**Exercise**
Which of the lines in the records below hold the string "dtype"? Copy every one of them.

**Data extracts**

Segment Open

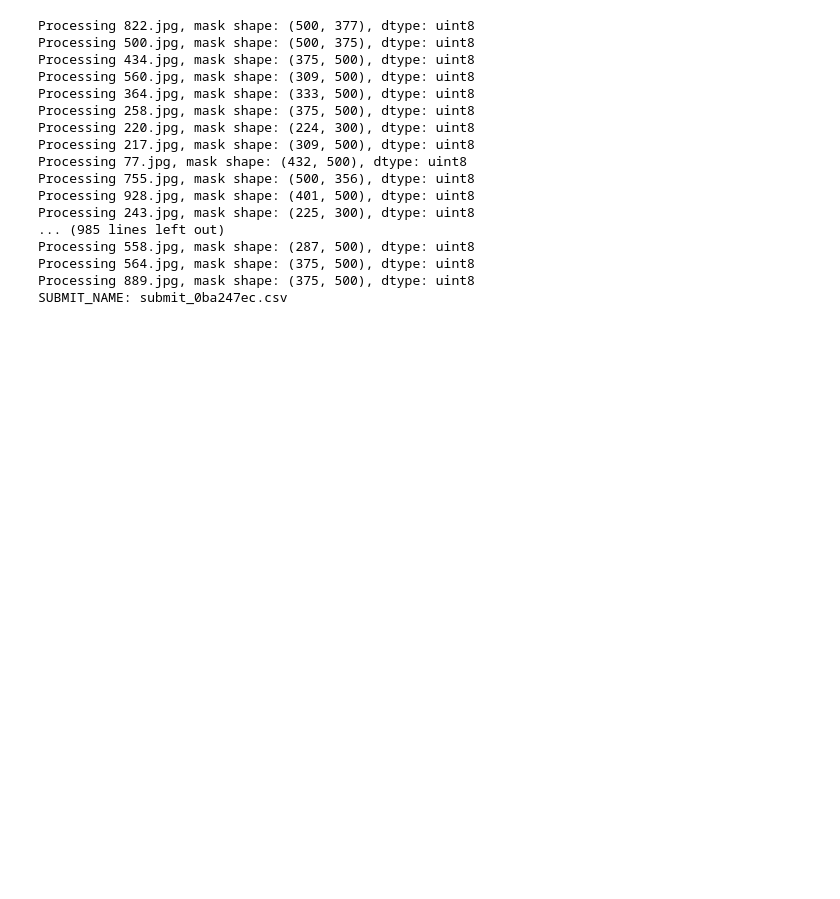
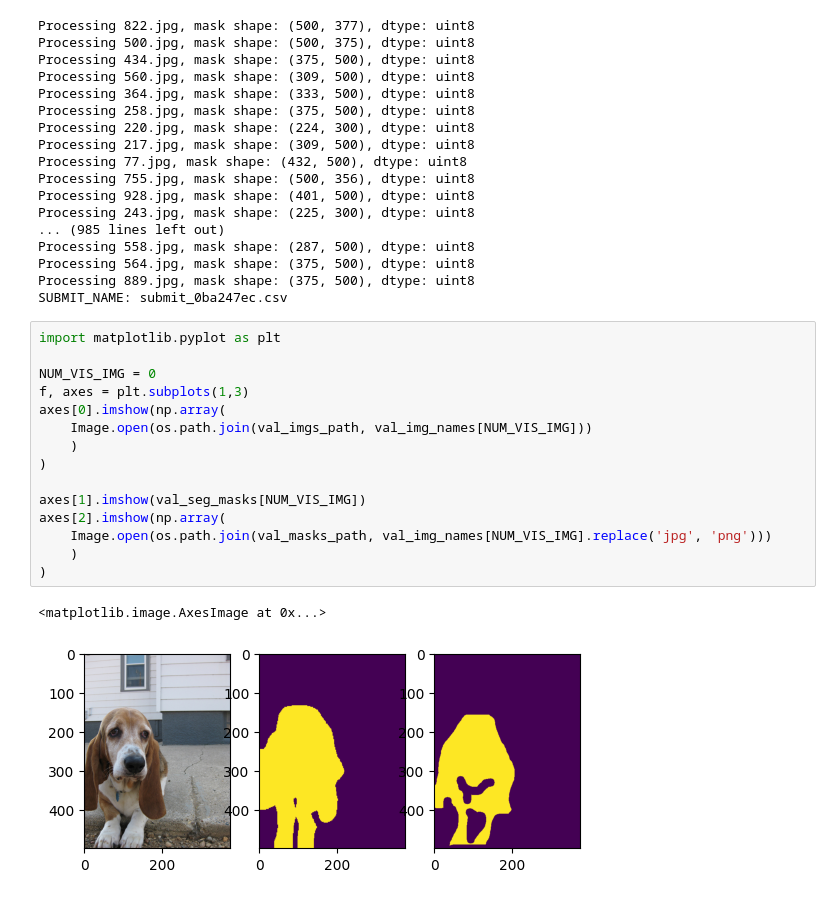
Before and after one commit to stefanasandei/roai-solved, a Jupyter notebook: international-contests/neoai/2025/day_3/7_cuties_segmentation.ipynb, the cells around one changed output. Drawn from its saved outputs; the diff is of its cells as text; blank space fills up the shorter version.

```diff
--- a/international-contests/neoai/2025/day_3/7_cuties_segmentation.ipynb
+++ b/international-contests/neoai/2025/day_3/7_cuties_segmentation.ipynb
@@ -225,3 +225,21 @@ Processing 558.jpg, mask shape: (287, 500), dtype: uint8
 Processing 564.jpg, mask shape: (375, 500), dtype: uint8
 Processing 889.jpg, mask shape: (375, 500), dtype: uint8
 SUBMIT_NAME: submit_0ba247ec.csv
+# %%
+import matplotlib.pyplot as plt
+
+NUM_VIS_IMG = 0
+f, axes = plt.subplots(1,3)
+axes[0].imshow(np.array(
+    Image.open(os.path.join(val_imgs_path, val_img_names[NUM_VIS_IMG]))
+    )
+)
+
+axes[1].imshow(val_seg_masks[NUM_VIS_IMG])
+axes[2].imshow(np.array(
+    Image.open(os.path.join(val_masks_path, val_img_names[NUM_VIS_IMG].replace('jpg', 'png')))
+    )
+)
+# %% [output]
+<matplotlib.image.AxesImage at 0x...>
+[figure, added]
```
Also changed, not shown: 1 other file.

Segment Closed
Segment Open

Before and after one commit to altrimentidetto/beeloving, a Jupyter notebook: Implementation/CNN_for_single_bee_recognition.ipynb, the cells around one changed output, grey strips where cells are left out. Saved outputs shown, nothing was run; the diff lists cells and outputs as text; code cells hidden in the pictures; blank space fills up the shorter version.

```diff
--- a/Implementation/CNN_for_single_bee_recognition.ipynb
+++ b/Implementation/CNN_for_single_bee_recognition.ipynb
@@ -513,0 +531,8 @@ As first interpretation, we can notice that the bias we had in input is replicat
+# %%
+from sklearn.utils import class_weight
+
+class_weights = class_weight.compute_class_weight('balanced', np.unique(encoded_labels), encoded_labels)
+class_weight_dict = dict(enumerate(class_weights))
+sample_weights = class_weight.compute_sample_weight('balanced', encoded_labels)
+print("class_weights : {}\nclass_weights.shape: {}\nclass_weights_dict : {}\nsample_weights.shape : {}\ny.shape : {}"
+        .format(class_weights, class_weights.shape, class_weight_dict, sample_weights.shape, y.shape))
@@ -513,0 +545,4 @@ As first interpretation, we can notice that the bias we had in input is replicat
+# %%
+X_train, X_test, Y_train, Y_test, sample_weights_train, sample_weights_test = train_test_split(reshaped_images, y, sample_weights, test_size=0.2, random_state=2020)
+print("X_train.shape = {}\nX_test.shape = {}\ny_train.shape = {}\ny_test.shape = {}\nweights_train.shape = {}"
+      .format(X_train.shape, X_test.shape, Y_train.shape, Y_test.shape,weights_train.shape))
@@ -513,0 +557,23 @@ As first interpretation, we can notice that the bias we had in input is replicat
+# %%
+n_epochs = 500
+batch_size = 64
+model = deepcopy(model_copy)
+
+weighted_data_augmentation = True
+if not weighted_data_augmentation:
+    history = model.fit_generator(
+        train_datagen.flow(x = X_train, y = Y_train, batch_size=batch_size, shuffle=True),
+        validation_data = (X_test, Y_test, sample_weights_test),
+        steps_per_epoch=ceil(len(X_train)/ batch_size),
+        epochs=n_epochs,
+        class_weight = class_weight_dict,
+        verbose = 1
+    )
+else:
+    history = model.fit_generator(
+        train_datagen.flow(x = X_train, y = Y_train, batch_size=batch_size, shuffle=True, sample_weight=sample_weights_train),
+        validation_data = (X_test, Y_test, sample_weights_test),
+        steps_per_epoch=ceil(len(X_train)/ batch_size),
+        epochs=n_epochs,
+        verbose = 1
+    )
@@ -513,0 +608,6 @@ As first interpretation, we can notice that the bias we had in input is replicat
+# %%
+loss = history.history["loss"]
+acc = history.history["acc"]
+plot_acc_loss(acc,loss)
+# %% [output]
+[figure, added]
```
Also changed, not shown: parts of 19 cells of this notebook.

Segment Closed
Segment Open

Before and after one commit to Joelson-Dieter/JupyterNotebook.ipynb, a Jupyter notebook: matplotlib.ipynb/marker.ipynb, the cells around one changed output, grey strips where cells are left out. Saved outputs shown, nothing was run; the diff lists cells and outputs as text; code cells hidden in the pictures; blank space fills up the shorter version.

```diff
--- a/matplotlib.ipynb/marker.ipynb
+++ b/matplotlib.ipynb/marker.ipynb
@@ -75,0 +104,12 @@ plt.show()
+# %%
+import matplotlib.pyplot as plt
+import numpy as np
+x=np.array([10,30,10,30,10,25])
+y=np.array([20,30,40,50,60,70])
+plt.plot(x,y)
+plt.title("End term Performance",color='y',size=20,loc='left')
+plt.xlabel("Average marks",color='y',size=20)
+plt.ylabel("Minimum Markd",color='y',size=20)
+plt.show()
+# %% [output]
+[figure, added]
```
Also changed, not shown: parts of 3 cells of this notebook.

Segment Closed

**Answer for the task**
@@ -225,3 +225,21 @@ Processing 558.jpg, mask shape: (287, 500), dtype: uint8
 Processing 564.jpg, mask shape: (375, 500), dtype: uint8
 Processing 889.jpg, mask shape: (375, 500), dtype: uint8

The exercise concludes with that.